Where a line below holds the string "affiliations", that line goes into the answer.

§ **DATA PROVIDED**:
=== Begin Enclosure ===
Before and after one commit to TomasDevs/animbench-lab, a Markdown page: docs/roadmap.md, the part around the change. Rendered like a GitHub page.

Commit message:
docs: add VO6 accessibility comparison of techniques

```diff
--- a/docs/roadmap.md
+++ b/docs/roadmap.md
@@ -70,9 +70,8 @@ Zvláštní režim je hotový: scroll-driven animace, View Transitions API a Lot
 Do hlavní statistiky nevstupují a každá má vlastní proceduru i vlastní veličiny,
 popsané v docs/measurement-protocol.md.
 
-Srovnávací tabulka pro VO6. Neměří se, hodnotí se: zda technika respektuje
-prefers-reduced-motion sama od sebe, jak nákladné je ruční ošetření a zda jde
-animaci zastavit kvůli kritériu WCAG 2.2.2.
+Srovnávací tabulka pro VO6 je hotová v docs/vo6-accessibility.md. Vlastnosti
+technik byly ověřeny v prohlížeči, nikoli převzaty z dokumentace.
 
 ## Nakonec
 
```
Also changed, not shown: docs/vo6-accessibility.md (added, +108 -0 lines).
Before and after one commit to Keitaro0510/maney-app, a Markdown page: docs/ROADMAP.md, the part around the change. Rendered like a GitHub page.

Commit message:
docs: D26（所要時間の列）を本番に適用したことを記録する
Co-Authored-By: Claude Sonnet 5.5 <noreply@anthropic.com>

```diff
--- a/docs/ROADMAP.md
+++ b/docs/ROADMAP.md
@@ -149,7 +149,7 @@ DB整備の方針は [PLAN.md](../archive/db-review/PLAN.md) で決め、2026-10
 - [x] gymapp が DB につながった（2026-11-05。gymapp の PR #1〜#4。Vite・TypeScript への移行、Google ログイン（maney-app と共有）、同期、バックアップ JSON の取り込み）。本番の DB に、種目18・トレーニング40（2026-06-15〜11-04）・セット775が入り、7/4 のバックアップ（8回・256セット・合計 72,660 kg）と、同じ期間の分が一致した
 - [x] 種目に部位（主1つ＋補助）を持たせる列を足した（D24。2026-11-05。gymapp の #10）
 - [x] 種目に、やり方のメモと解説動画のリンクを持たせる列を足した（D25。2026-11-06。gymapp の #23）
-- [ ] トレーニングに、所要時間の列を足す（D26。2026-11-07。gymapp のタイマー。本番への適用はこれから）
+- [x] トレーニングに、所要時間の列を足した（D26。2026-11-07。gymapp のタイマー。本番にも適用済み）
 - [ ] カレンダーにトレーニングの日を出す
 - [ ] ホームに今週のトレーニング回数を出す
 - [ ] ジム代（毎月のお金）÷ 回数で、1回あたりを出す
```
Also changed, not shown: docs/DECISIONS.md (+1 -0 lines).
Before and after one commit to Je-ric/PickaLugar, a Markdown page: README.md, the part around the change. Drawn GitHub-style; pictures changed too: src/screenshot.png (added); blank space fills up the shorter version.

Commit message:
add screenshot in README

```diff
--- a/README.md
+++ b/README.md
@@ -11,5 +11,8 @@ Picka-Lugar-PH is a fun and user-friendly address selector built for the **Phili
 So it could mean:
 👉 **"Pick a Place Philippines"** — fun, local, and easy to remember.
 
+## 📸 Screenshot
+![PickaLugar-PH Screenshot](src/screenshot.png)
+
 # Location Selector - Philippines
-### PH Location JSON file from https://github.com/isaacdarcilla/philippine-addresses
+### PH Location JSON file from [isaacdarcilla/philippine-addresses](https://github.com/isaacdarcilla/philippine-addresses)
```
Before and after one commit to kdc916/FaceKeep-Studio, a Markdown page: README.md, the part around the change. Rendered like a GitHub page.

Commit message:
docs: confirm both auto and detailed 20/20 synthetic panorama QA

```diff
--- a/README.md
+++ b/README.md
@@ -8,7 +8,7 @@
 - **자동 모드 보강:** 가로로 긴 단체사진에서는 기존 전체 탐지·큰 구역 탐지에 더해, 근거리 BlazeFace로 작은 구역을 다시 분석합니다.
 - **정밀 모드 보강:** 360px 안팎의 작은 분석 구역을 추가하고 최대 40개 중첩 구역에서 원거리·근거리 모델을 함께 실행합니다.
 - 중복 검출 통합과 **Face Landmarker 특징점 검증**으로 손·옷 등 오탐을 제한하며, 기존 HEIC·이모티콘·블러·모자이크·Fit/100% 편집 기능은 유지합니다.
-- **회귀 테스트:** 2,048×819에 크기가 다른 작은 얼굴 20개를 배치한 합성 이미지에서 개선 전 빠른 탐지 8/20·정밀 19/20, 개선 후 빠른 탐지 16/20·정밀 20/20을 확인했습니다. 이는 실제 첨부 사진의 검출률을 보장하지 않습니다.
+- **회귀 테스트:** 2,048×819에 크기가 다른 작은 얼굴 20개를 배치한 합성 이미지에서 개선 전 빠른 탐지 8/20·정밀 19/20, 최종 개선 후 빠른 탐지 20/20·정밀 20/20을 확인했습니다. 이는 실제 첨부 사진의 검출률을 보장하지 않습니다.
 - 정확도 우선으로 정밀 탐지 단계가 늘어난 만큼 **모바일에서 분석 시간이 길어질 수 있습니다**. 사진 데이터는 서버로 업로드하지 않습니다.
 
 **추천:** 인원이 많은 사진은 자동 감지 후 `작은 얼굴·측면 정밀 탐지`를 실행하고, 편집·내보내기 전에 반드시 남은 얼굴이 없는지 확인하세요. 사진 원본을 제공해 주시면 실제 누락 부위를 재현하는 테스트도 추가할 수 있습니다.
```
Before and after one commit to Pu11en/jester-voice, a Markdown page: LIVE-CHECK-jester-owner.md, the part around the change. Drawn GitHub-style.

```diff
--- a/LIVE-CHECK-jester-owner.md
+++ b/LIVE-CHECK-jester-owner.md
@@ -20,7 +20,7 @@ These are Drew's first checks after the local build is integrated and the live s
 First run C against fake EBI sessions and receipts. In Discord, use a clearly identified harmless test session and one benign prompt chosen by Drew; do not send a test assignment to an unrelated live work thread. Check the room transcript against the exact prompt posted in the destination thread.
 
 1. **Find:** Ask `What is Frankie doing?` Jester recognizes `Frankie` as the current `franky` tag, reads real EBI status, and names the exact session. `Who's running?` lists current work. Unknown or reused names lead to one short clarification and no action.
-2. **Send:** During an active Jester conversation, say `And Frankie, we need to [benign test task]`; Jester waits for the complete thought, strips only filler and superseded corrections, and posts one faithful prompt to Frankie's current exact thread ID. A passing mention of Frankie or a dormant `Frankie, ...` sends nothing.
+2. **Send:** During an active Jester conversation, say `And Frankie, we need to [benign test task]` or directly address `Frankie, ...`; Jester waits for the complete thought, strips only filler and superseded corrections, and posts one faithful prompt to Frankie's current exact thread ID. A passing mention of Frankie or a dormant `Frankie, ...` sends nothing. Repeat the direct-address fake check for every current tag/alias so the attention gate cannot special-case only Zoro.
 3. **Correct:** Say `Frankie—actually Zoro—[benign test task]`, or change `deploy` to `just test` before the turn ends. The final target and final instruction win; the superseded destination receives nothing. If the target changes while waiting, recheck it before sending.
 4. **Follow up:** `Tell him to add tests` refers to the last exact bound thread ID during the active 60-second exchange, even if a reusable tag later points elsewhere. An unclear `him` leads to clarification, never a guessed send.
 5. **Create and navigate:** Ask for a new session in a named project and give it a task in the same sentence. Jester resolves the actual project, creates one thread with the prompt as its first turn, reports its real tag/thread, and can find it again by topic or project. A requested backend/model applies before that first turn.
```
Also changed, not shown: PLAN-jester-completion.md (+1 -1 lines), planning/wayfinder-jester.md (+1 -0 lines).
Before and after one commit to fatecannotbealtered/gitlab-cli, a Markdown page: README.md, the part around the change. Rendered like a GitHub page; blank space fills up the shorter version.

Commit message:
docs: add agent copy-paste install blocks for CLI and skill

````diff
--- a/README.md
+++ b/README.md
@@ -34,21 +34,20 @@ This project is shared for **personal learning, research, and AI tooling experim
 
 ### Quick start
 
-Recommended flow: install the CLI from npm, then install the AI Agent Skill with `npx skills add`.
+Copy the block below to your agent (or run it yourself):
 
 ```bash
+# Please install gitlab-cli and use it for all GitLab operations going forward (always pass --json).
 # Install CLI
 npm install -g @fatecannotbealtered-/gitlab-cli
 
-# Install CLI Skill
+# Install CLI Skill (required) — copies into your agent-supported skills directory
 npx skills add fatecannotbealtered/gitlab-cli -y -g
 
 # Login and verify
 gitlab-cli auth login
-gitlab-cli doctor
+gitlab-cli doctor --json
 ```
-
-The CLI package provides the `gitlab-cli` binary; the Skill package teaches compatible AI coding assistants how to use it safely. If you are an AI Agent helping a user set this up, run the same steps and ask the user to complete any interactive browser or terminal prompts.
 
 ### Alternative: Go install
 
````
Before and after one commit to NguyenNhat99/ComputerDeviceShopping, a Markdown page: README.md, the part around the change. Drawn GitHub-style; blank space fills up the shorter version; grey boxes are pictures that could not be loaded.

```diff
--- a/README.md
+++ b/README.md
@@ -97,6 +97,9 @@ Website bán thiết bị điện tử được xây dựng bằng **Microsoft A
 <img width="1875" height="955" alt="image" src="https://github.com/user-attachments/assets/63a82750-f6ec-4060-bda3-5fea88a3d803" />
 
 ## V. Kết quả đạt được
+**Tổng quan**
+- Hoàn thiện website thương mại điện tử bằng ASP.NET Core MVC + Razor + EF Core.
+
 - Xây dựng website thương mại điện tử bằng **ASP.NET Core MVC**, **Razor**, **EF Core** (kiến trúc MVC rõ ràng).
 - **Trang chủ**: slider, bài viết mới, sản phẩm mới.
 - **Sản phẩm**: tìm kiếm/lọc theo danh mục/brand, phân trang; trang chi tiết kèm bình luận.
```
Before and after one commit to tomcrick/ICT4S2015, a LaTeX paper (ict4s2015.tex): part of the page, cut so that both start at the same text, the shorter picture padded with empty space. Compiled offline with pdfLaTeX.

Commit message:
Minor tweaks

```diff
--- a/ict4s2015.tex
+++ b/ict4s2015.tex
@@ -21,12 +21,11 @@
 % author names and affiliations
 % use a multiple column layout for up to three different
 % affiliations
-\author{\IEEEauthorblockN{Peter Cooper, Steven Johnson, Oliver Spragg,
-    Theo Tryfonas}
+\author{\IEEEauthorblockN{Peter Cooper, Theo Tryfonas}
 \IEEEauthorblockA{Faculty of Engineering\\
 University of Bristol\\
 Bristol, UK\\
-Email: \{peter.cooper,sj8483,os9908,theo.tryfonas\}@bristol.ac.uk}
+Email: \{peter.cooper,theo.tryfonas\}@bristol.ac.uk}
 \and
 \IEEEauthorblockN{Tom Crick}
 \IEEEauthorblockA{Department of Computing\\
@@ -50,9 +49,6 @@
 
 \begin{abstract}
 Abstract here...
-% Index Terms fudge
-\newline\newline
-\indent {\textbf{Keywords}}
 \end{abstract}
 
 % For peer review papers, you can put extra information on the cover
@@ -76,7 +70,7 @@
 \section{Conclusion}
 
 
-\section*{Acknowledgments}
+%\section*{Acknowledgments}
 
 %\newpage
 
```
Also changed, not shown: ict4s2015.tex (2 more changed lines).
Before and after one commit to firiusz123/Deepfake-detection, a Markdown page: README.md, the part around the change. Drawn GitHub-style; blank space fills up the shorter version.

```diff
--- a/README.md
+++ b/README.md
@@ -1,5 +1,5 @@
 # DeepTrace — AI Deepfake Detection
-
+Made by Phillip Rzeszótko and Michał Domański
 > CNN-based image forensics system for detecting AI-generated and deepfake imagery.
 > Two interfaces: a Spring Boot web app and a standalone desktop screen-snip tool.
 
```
=== End Enclosure ===
§ **EXERCISE SOLUTION**:
 % author names and affiliations
 % affiliations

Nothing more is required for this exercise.